Language Selection

English French German Italian Portuguese Spanish

A Tour of Linux Gaming

Filed under
Gaming

There are thousands of games for Linux, but where to start? I started as someone new to Linux might – I fired up the Ubuntu Software Centre and looked for some well-rated games to try on the list.

First up is FLTK Block Attack! Colored blocks move from right to left across the screen, and your job is to click on two or more blocks the same color to gain points and stop the blocks reaching the left hand side. It’s a basic, but perfectly respectable, implementation of a game that’s been around since the 1980s, and an enjoyable way to pit your reactions against the computer (or, as my daughter found, to click maniacally across the screen, which seemed to work pretty well as a strategy).

rest here




More in Tux Machines

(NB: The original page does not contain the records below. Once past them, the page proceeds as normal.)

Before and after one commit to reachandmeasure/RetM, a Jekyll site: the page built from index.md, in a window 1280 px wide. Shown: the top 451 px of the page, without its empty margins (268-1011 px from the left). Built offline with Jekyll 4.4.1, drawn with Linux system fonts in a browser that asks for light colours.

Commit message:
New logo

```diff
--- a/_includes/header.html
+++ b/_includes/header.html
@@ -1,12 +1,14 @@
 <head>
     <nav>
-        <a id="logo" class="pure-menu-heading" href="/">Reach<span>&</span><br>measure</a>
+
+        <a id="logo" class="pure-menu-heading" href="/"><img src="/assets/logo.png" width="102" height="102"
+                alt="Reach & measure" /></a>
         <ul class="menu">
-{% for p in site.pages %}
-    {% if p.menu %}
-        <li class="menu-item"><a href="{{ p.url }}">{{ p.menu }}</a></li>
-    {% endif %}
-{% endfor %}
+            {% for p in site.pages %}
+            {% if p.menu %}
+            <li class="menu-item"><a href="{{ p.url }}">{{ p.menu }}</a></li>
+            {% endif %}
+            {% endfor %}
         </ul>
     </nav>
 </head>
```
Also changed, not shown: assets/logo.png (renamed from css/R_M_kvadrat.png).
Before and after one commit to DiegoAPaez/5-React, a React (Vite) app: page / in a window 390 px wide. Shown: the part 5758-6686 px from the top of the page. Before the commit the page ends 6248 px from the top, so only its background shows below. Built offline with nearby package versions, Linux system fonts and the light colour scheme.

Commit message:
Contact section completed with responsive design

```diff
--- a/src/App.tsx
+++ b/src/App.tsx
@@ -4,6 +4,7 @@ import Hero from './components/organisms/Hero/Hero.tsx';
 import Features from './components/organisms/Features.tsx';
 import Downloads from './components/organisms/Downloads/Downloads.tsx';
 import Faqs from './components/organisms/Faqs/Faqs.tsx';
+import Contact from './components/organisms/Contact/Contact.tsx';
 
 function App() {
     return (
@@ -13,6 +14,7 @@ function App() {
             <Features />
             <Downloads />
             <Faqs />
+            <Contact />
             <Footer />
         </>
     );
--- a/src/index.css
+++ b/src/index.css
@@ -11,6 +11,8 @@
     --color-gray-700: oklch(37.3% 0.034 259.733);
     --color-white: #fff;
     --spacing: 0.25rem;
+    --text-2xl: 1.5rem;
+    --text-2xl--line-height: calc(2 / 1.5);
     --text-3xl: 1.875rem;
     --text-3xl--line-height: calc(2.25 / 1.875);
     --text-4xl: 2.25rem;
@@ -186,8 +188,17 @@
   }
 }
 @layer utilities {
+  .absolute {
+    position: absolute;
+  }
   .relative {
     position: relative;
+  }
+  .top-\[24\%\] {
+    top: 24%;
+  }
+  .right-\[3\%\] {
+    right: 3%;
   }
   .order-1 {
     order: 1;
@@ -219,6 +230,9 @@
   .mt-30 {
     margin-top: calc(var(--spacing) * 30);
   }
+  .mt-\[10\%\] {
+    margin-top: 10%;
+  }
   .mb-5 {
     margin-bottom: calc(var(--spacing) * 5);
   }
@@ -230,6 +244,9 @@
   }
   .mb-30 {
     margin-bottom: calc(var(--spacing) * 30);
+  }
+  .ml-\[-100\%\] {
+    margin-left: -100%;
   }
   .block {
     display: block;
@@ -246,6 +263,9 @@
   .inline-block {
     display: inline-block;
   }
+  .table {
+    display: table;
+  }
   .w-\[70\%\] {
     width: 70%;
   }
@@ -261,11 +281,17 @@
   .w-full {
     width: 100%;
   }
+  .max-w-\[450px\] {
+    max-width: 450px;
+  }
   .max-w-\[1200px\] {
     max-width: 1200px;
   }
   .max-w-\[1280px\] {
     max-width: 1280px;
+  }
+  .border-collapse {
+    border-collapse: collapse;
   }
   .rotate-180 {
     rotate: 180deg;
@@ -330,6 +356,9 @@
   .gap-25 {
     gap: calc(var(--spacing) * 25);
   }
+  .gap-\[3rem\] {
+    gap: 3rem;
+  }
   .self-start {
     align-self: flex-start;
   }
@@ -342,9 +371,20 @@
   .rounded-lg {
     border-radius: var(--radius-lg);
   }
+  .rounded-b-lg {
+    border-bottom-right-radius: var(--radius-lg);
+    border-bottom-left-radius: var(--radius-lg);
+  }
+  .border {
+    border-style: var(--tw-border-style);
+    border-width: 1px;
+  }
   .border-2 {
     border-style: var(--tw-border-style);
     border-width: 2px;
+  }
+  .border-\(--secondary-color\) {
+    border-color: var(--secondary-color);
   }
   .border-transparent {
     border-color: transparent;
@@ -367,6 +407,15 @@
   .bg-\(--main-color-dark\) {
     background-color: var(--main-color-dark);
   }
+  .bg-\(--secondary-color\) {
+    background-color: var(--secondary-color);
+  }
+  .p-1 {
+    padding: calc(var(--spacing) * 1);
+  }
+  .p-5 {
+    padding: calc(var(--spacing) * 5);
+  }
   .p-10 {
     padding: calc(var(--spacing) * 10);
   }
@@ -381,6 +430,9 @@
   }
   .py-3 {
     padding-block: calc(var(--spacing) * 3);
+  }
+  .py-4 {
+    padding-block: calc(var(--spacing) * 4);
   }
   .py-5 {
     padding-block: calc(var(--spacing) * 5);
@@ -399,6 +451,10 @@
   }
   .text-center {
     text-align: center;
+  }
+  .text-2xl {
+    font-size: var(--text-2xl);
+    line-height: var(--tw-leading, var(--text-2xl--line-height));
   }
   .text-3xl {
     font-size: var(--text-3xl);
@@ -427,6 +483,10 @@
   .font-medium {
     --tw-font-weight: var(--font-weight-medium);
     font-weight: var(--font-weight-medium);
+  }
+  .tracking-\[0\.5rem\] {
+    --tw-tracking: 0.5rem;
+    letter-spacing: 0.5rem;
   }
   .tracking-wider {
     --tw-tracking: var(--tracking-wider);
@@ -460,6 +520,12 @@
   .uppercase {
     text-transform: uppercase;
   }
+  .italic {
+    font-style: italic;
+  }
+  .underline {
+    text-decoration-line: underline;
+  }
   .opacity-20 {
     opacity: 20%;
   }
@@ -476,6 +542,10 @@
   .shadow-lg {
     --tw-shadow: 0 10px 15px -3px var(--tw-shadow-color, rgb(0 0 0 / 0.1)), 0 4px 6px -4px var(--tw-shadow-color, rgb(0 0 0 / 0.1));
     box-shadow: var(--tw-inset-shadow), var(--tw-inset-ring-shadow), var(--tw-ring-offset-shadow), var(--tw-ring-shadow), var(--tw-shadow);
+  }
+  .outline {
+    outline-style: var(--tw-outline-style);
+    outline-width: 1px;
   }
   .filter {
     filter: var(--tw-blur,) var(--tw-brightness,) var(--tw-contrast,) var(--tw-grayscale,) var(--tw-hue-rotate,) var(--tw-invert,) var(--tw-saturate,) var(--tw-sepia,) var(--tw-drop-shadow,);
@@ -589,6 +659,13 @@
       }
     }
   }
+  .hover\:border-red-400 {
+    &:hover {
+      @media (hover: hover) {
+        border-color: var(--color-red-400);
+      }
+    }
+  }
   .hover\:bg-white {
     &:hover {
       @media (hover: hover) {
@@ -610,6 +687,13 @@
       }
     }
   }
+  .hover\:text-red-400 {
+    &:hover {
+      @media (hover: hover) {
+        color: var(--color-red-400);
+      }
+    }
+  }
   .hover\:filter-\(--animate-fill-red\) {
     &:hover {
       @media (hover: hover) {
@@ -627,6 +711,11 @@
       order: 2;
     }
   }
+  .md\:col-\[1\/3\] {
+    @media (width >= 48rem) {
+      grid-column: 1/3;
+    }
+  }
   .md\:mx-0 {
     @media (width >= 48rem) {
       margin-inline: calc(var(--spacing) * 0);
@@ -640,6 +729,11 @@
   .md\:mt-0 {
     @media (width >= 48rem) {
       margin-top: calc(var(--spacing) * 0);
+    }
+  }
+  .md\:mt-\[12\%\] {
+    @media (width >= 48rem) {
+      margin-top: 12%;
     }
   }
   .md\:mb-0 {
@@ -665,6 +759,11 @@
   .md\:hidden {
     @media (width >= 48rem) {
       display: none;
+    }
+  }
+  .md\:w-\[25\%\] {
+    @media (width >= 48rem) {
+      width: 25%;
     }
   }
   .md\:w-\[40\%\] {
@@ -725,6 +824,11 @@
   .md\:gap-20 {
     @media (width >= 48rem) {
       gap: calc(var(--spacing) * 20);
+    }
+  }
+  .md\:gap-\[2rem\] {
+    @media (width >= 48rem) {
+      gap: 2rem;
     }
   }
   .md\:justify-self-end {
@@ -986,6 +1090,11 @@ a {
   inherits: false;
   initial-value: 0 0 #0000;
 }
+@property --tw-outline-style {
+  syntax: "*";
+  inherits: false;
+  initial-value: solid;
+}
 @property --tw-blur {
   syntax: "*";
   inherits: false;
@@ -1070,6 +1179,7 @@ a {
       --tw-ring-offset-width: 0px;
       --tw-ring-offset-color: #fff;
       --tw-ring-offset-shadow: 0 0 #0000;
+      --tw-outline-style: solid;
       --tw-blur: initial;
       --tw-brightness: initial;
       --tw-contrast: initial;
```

today's howtos

Linux-Ready Hardware and Android Leftovers

Red Hat, Oracle's RHEL Clone, and Fedora

Debian and Derivatives: SnowCamp, Debian Gitlab, Debian/TeX Live, Snap Apps

  • Report from Debian SnowCamp: day 3
    Thanks to Valhalla and other members of LIFO, a bunch of fine Debian folks have convened in Laveno, on the shores of Lake Maggiore, for a nice weekend of relaxing and sprinting on various topics, a SnowCamp.
  • Report from SnowCamp #1
    As Nicolas already reported, a bunch of Debian folk gathered in the North of Italy for a long weekend of work and socialisation.
  • Debian Gitlab (salsa.debian.org) tricks
  • Debian/TeX Live 2017.20180225-1
    To my big surprise, the big rework didn’t create any havoc at all, not one bug report regarding the change. That is good. OTOH, I took some time off due to various surprising (and sometimes disturbing) things that have happened in the last month, so the next release took a bit longer than expected.
  • Ubuntu Software Will Soon Let You Install Beta, Bleeding Edge Snap Apps
    No, not TV channels, or the sort the that ferries goods between countries, but development channels, e.g, beta, bleeding edge, stable, etc. Snap developers are able to distribute different versions of their app over “channels”, and have for almost as long as Snappy has been around in fact.